START The data
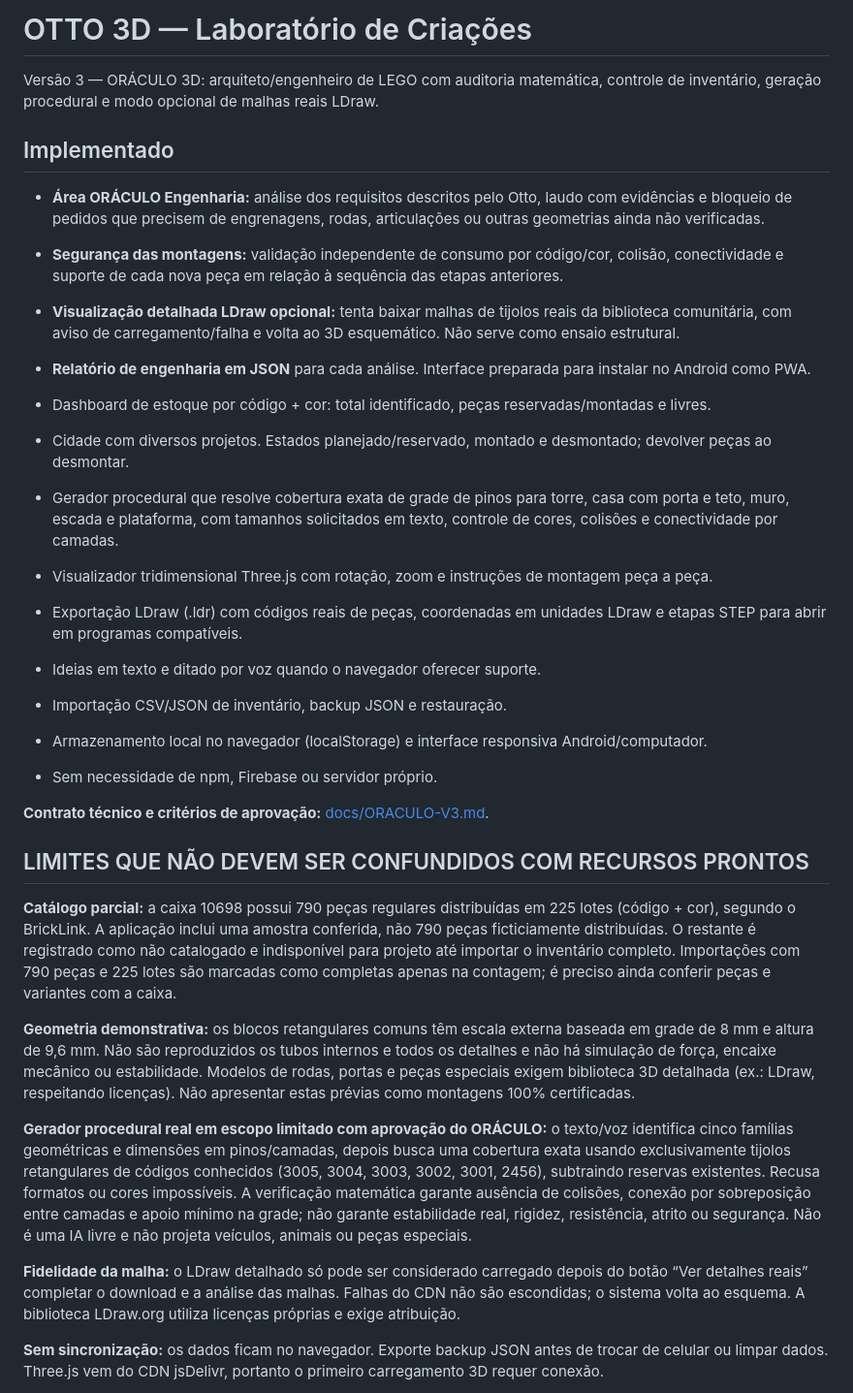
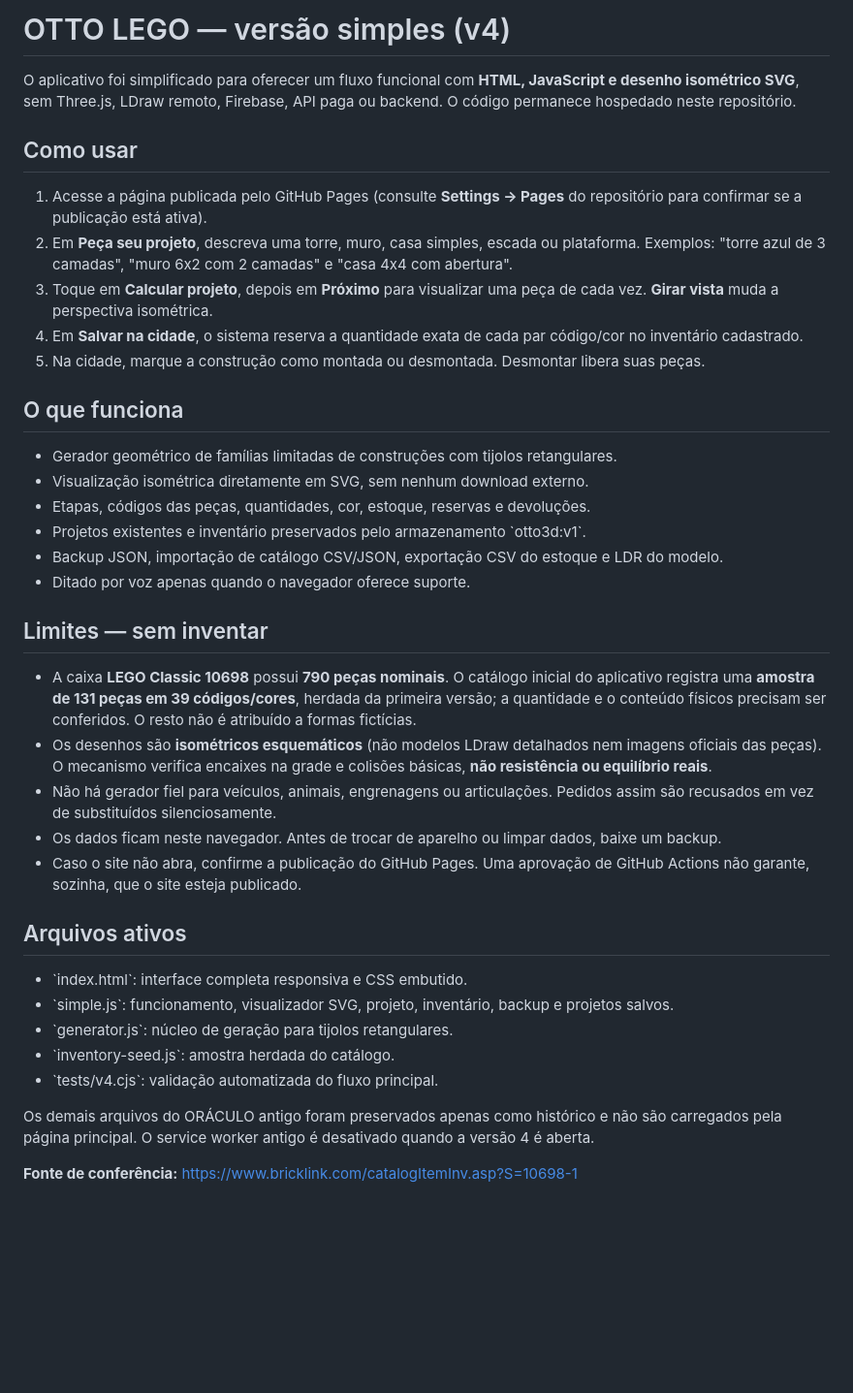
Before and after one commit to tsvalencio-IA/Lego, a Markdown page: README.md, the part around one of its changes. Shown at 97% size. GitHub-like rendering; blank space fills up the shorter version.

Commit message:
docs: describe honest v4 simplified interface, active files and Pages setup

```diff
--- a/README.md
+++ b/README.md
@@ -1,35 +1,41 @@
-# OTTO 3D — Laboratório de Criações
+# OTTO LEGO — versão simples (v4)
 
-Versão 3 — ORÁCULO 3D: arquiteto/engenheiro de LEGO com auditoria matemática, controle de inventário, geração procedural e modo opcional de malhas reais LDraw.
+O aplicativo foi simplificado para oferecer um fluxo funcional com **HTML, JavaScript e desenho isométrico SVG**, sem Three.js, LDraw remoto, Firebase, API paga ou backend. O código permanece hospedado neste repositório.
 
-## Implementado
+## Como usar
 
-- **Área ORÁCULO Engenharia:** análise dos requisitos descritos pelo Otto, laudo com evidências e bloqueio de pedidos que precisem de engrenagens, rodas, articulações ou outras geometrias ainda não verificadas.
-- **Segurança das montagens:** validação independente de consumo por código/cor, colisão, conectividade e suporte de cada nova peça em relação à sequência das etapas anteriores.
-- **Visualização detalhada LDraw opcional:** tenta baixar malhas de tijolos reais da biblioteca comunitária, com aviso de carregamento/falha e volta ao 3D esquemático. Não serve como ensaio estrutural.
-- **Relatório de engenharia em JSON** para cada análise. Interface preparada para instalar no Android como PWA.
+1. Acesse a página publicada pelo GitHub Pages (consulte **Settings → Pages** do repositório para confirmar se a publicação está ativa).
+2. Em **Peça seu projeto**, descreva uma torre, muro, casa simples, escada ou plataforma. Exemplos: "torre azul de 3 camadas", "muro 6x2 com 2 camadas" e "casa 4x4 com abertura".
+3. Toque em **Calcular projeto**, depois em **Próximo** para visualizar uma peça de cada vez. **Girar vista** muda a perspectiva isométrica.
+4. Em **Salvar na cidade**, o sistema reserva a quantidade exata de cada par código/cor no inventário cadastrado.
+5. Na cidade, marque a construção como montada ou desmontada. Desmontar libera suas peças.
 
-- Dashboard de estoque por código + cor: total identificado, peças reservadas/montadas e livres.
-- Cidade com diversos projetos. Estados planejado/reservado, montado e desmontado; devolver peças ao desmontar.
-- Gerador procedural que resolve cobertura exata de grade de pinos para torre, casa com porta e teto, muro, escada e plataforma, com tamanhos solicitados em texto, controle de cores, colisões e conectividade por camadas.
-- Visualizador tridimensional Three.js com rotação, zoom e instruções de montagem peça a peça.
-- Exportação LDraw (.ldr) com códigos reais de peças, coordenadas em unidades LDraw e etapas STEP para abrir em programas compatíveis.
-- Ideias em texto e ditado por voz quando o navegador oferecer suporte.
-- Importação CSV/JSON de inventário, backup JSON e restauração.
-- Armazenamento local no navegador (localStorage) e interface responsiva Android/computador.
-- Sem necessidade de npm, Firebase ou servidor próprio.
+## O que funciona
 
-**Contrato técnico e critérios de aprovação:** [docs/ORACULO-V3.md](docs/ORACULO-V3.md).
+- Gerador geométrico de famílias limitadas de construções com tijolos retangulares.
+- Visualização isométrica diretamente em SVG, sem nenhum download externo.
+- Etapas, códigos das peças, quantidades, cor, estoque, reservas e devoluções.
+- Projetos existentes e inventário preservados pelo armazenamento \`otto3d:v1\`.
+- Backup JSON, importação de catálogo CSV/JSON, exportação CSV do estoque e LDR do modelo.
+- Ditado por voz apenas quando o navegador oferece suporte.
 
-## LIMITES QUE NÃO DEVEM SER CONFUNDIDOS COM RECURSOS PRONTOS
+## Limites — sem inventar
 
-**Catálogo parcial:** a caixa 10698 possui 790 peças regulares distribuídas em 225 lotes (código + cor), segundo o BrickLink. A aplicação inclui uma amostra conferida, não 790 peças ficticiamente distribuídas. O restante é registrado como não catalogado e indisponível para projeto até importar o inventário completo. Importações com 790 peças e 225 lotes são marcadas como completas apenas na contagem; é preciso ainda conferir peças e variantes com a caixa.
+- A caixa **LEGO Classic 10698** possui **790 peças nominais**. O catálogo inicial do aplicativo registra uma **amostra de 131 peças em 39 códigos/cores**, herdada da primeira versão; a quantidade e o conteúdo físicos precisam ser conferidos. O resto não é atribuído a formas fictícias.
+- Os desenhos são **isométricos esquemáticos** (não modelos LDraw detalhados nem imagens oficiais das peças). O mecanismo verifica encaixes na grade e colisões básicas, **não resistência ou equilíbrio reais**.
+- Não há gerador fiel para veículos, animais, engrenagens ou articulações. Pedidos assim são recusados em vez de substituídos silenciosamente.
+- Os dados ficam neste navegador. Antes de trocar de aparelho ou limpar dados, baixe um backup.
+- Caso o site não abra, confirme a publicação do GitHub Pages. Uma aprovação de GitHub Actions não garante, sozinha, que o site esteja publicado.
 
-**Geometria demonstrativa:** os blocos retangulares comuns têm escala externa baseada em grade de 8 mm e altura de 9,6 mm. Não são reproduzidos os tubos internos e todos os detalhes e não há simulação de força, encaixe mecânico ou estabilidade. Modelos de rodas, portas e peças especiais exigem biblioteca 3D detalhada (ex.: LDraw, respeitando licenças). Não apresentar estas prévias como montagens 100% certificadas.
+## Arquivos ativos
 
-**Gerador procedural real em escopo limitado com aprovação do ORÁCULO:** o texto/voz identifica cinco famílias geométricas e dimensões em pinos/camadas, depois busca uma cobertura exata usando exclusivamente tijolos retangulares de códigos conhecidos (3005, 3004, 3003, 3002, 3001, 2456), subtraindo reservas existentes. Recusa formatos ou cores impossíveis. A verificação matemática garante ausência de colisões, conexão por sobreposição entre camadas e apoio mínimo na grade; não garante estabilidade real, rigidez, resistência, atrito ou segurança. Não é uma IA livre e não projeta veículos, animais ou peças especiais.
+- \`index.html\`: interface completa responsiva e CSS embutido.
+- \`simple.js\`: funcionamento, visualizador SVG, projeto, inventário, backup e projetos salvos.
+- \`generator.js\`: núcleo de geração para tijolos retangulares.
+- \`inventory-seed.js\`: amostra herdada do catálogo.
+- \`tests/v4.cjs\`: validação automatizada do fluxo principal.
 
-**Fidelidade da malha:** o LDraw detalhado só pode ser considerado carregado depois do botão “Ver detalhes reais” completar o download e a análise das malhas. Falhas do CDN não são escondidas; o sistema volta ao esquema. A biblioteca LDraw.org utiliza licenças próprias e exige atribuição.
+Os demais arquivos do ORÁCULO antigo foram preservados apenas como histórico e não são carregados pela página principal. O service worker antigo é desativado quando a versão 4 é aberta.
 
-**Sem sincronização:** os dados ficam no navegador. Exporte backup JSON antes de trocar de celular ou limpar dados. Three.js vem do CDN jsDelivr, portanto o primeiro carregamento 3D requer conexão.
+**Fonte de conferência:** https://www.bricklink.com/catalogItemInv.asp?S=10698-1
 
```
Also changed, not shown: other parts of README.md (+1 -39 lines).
END The data
Work required: Without including any picture, set down every line above exactly as it stands.

Result:
Before and after one commit to tsvalencio-IA/Lego, a Markdown page: README.md, the part around one of its changes. Shown at 97% size. GitHub-like rendering; blank space fills up the shorter version.

Commit message:
docs: describe honest v4 simplified interface, active files and Pages setup

```diff
--- a/README.md
+++ b/README.md
@@ -1,35 +1,41 @@
-# OTTO 3D — Laboratório de Criações
+# OTTO LEGO — versão simples (v4)
 
-Versão 3 — ORÁCULO 3D: arquiteto/engenheiro de LEGO com auditoria matemática, controle de inventário, geração procedural e modo opcional de malhas reais LDraw.
+O aplicativo foi simplificado para oferecer um fluxo funcional com **HTML, JavaScript e desenho isométrico SVG**, sem Three.js, LDraw remoto, Firebase, API paga ou backend. O código permanece hospedado neste repositório.
 
-## Implementado
+## Como usar
 
-- **Área ORÁCULO Engenharia:** análise dos requisitos descritos pelo Otto, laudo com evidências e bloqueio de pedidos que precisem de engrenagens, rodas, articulações ou outras geometrias ainda não verificadas.
-- **Segurança das montagens:** validação independente de consumo por código/cor, colisão, conectividade e suporte de cada nova peça em relação à sequência das etapas anteriores.
-- **Visualização detalhada LDraw opcional:** tenta baixar malhas de tijolos reais da biblioteca comunitária, com aviso de carregamento/falha e volta ao 3D esquemático. Não serve como ensaio estrutural.
-- **Relatório de engenharia em JSON** para cada análise. Interface preparada para instalar no Android como PWA.
+1. Acesse a página publicada pelo GitHub Pages (consulte **Settings → Pages** do repositório para confirmar se a publicação está ativa).
+2. Em **Peça seu projeto**, descreva uma torre, muro, casa simples, escada ou plataforma. Exemplos: "torre azul de 3 camadas", "muro 6x2 com 2 camadas" e "casa 4x4 com abertura".
+3. Toque em **Calcular projeto**, depois em **Próximo** para visualizar uma peça de cada vez. **Girar vista** muda a perspectiva isométrica.
+4. Em **Salvar na cidade**, o sistema reserva a quantidade exata de cada par código/cor no inventário cadastrado.
+5. Na cidade, marque a construção como montada ou desmontada. Desmontar libera suas peças.
 
-- Dashboard de estoque por código + cor: total identificado, peças reservadas/montadas e livres.
-- Cidade com diversos projetos. Estados planejado/reservado, montado e desmontado; devolver peças ao desmontar.
-- Gerador procedural que resolve cobertura exata de grade de pinos para torre, casa com porta e teto, muro, escada e plataforma, com tamanhos solicitados em texto, controle de cores, colisões e conectividade por camadas.
-- Visualizador tridimensional Three.js com rotação, zoom e instruções de montagem peça a peça.
-- Exportação LDraw (.ldr) com códigos reais de peças, coordenadas em unidades LDraw e etapas STEP para abrir em programas compatíveis.
-- Ideias em texto e ditado por voz quando o navegador oferecer suporte.
-- Importação CSV/JSON de inventário, backup JSON e restauração.
-- Armazenamento local no navegador (localStorage) e interface responsiva Android/computador.
-- Sem necessidade de npm, Firebase ou servidor próprio.
+## O que funciona
 
-**Contrato técnico e critérios de aprovação:** [docs/ORACULO-V3.md](docs/ORACULO-V3.md).
+- Gerador geométrico de famílias limitadas de construções com tijolos retangulares.
+- Visualização isométrica diretamente em SVG, sem nenhum download externo.
+- Etapas, códigos das peças, quantidades, cor, estoque, reservas e devoluções.
+- Projetos existentes e inventário preservados pelo armazenamento \`otto3d:v1\`.
+- Backup JSON, importação de catálogo CSV/JSON, exportação CSV do estoque e LDR do modelo.
+- Ditado por voz apenas quando o navegador oferece suporte.
 
-## LIMITES QUE NÃO DEVEM SER CONFUNDIDOS COM RECURSOS PRONTOS
+## Limites — sem inventar
 
-**Catálogo parcial:** a caixa 10698 possui 790 peças regulares distribuídas em 225 lotes (código + cor), segundo o BrickLink. A aplicação inclui uma amostra conferida, não 790 peças ficticiamente distribuídas. O restante é registrado como não catalogado e indisponível para projeto até importar o inventário completo. Importações com 790 peças e 225 lotes são marcadas como completas apenas na contagem; é preciso ainda conferir peças e variantes com a caixa.
+- A caixa **LEGO Classic 10698** possui **790 peças nominais**. O catálogo inicial do aplicativo registra uma **amostra de 131 peças em 39 códigos/cores**, herdada da primeira versão; a quantidade e o conteúdo físicos precisam ser conferidos. O resto não é atribuído a formas fictícias.
+- Os desenhos são **isométricos esquemáticos** (não modelos LDraw detalhados nem imagens oficiais das peças). O mecanismo verifica encaixes na grade e colisões básicas, **não resistência ou equilíbrio reais**.
+- Não há gerador fiel para veículos, animais, engrenagens ou articulações. Pedidos assim são recusados em vez de substituídos silenciosamente.
+- Os dados ficam neste navegador. Antes de trocar de aparelho ou limpar dados, baixe um backup.
+- Caso o site não abra, confirme a publicação do GitHub Pages. Uma aprovação de GitHub Actions não garante, sozinha, que o site esteja publicado.
 
-**Geometria demonstrativa:** os blocos retangulares comuns têm escala externa baseada em grade de 8 mm e altura de 9,6 mm. Não são reproduzidos os tubos internos e todos os detalhes e não há simulação de força, encaixe mecânico ou estabilidade. Modelos de rodas, portas e peças especiais exigem biblioteca 3D detalhada (ex.: LDraw, respeitando licenças). Não apresentar estas prévias como montagens 100% certificadas.
+## Arquivos ativos
 
-**Gerador procedural real em escopo limitado com aprovação do ORÁCULO:** o texto/voz identifica cinco famílias geométricas e dimensões em pinos/camadas, depois busca uma cobertura exata usando exclusivamente tijolos retangulares de códigos conhecidos (3005, 3004, 3003, 3002, 3001, 2456), subtraindo reservas existentes. Recusa formatos ou cores impossíveis. A verificação matemática garante ausência de colisões, conexão por sobreposição entre camadas e apoio mínimo na grade; não garante estabilidade real, rigidez, resistência, atrito ou segurança. Não é uma IA livre e não projeta veículos, animais ou peças especiais.
+- \`index.html\`: interface completa responsiva e CSS embutido.
+- \`simple.js\`: funcionamento, visualizador SVG, projeto, inventário, backup e projetos salvos.
+- \`generator.js\`: núcleo de geração para tijolos retangulares.
+- \`inventory-seed.js\`: amostra herdada do catálogo.
+- \`tests/v4.cjs\`: validação automatizada do fluxo principal.
 
-**Fidelidade da malha:** o LDraw detalhado só pode ser considerado carregado depois do botão “Ver detalhes reais” completar o download e a análise das malhas. Falhas do CDN não são escondidas; o sistema volta ao esquema. A biblioteca LDraw.org utiliza licenças próprias e exige atribuição.
+Os demais arquivos do ORÁCULO antigo foram preservados apenas como histórico e não são carregados pela página principal. O service worker antigo é desativado quando a versão 4 é aberta.
 
-**Sem sincronização:** os dados ficam no navegador. Exporte backup JSON antes de trocar de celular ou limpar dados. Three.js vem do CDN jsDelivr, portanto o primeiro carregamento 3D requer conexão.
+**Fonte de conferência:** https://www.bricklink.com/catalogItemInv.asp?S=10698-1
 
```
Also changed, not shown: other parts of README.md (+1 -39 lines).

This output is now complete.